September 15, 2017

 

These days everyone is leading increasing busy lives, which put immense pressure on family meal times.

In this blog I will explain the importance of family meal times and some simple suggestions to get you back round the dinner table relaxing.

 

'60 Years Ago, the average dinnertime was 90 minutes. Today it is less than 12 minutes.'*

 

This change in how and what we eat is having a profound and negative impact upon our children and teenagers.

 

There is evidence to suggest that eating meals around the table just 3 times per week or more can help children make better health choices, lowers the risk of obesity and enables them to perform better academically. Studies also show that children who regularly eat round the table have more positive relationships with their parents, and are less likely to engage in risky behaviours.

 

Understandably many family's find it difficult to all eat together due to work/after school commitments etc while others find the idea of prizing their children away from the TV an overwhelming task, below is a list of helpful tips to get your family enjoying time together at the table.

 

If you don't have space for a dining table you could consider a folding option in your living room/hallway with folding chairs, or adding a breakfast bar to tight spaces with stools.

Eating outside together is also a great option for people in tight homes, you could nab a picnic bench at the park, or just throw down a blanket in your garden. If all else fails and you find yourself sat at the sofa, at least invest in some dinner trays and turn off the TV. 

Stay strong research shows that 21% of teenagers wish they had spent more family meal times together*

 

 

 

The best way to get kids away from games consoles and tv programs is to get them involved in the whole process.

 

Ask children to help with food preparation. It allows you to spend quality time with one another before the meal has begun, and research shows that children who help to prepare food are more likely to enjoy eating it.

Children as young as 2 can help with simple tasks like stirring sauces, ripping up herbs and washing salad leaves.

Older children aged 5-10 can do jobs like peeling vegetables, measuring liquids, cutting herbs and vegetables and grating cheese etc.

Teenagers are old enough to do tasks independently such as weighing and measuring, cutting vegetables, and making sauces.

 

Make children aware their contributions are valuable by thanking them and praising their efforts, they will feel encouraged and proud of the results which in turns makes them more likely to try what has been cooked.

 

Children of all ages can also take responsibility to set the dinner table, they can count how many knives, forks and spoons are needed. Carry plates (1 at a time for younger children) and bring over condiments. 

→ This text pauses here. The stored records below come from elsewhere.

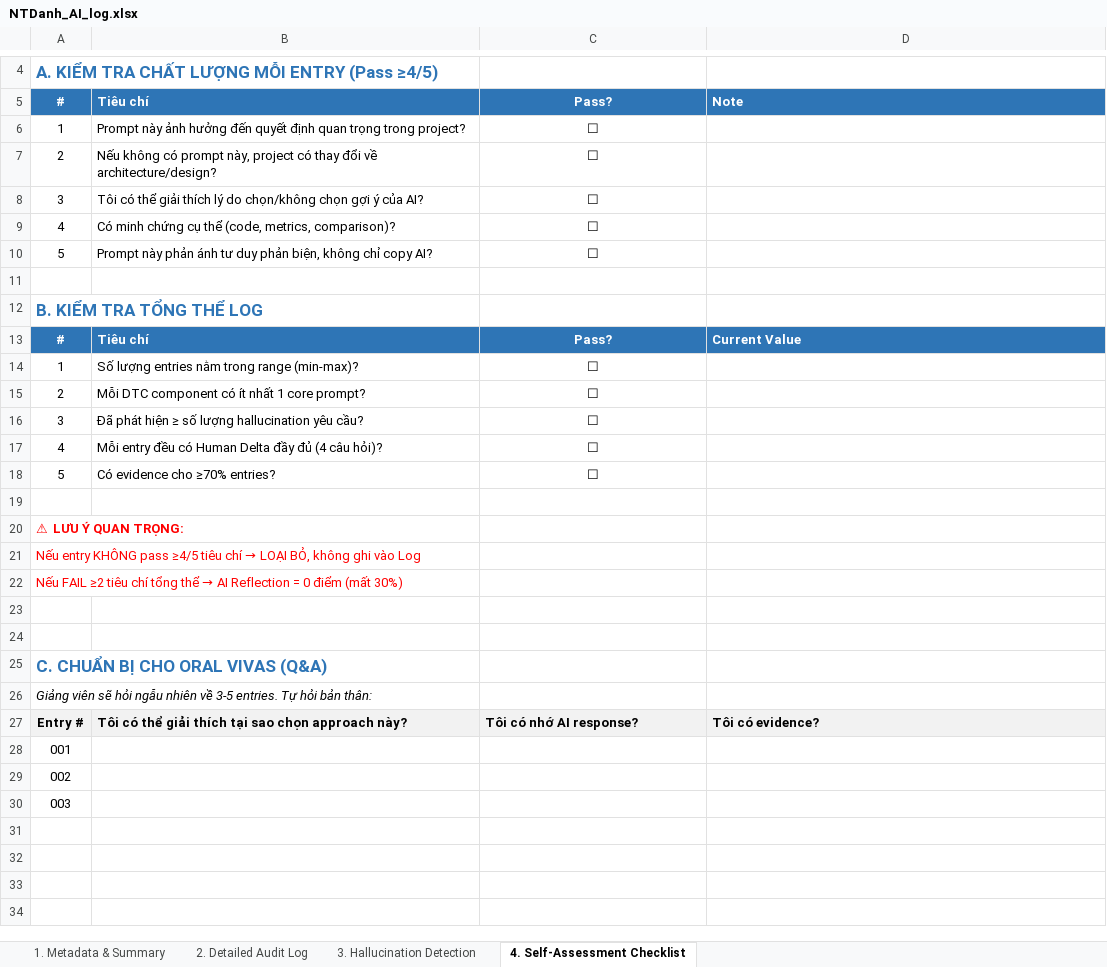
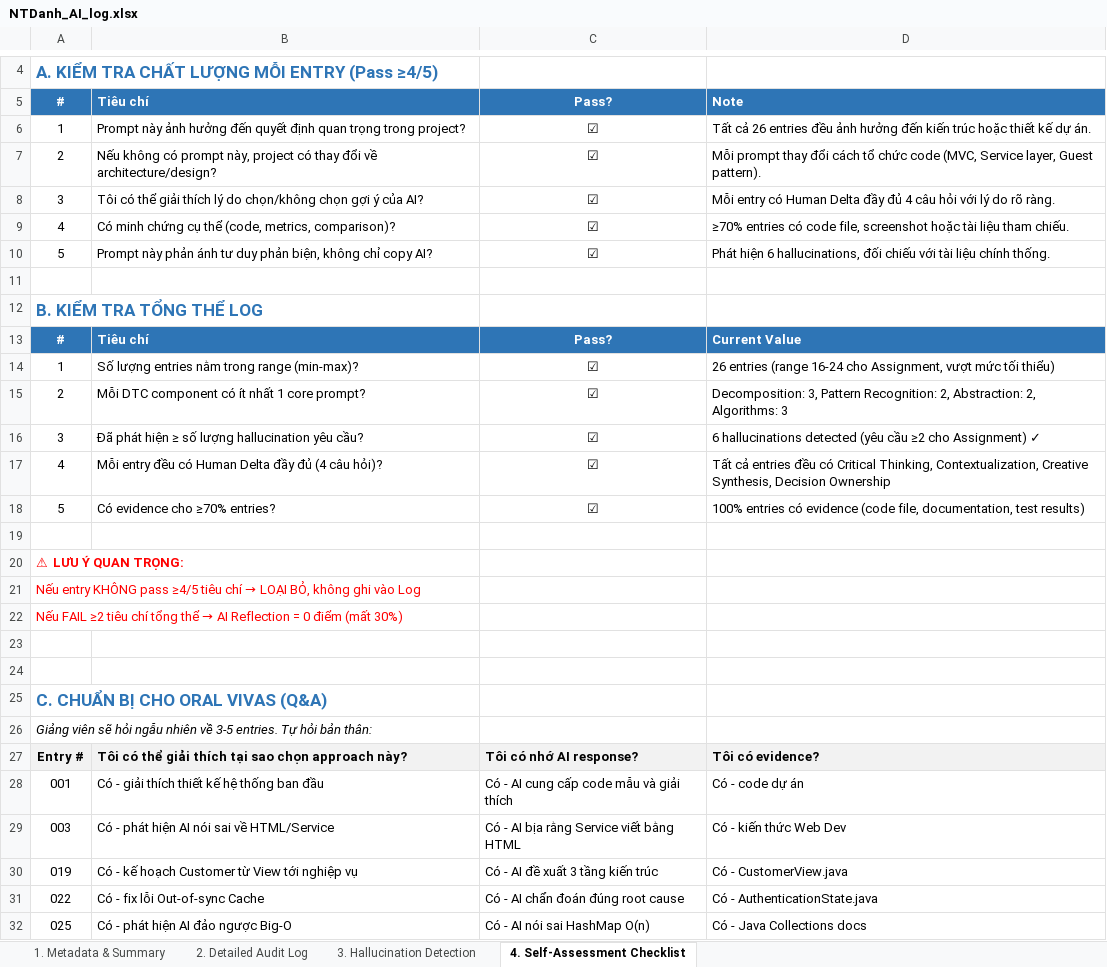
Before and after one commit to Zahiitg/LAb211-Group3, an Excel workbook: ai_logs/NTDanh_AI_log.xlsx, sheet 4. Self-Assessment Checklist, drawn as a sheet; only a part is shown, gaps mark what is left out; values as stored, in another font and other column widths than the file's, no borders; removed rows and columns are numbered as before the commit, all else as after; the diff names each change by its address in the sheet, - before the commit and + after, or states it on an @@ line.

```diff
--- a/ai_logs/NTDanh_AI_log.xlsx (sheet 4. Self-Assessment Checklist)
+++ b/ai_logs/NTDanh_AI_log.xlsx (sheet 4. Self-Assessment Checklist)
-C6:C10: ☐
+C6:C10: ☑
-D6: (empty)
+D6: Tất cả 26 entries đều ảnh hưởng đến kiến trúc hoặc thiết kế dự án.
-D7: (empty)
+D7: Mỗi prompt thay đổi cách tổ chức code (MVC, Service layer, Guest pattern).
-D8: (empty)
+D8: Mỗi entry có Human Delta đầy đủ 4 câu hỏi với lý do rõ ràng.
-D9: (empty)
+D9: ≥70% entries có code file, screenshot hoặc tài liệu tham chiếu.
-D10: (empty)
+D10: Phát hiện 6 hallucinations, đối chiếu với tài liệu chính thống.
-C14:C18: ☐
+C14:C18: ☑
-D14: (empty)
+D14: 26 entries (range 16-24 cho Assignment, vượt mức tối thiểu)
-D15: (empty)
+D15: Decomposition: 3, Pattern Recognition: 2, Abstraction: 2, Algorithms: 3
-D16: (empty)
+D16: 6 hallucinations detected (yêu cầu ≥2 cho Assignment) ✓
-D17: (empty)
+D17: Tất cả entries đều có Critical Thinking, Contextualization, Creative Synthesis, Decision Ownership
-D18: (empty)
+D18: 100% entries có evidence (code file, documentation, test results)
-row 28: 001
-row 29: 002
-row 30: 003
+row 28: 001 | Có - giải thích thiết kế hệ thống ban đầu | Có - AI cung cấp code mẫu và giải thích | Có - code dự án
+row 29: 003 | Có - phát hiện AI nói sai về HTML/Service | Có - AI bịa rằng Service viết bằng HTML | Có - kiến thức Web Dev
+row 30: 019 | Có - kế hoạch Customer từ View tới nghiệp vụ | Có - AI đề xuất 3 tầng kiến trúc | Có - CustomerView.java
+row 31: 022 | Có - fix lỗi Out-of-sync Cache | Có - AI chẩn đoán đúng root cause | Có - AuthenticationState.java
+row 32: 025 | Có - phát hiện AI đảo ngược Big-O | Có - AI nói sai HashMap O(n) | Có - Java Collections docs
```
Also changed, not shown: sheet 2. Detailed Audit Log, sheet 1. Metadata & Summary, sheet 3. Hallucination Detection.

I always half fill a light plastic jug with water and ice then ask the children to pour everyone a glass.

Remember to thank the children from their help, these tasks are responsibilities for children to feel proud of, making them look forward to family meal times.

 

 

Meal times are a great opportunity to talk as a family. You could offer information about your own day first, rather than firing questions at the children, this may encourage them to offer similar information back.

If everyone is quiet why not try phrasing questions in new ways, instead of asking 'how was your day?' try asking 'who did the funniest thing in school today', or 'what was the kindest thing you did today'? Give examples from your own day that might entertain and surprise your children to get them started.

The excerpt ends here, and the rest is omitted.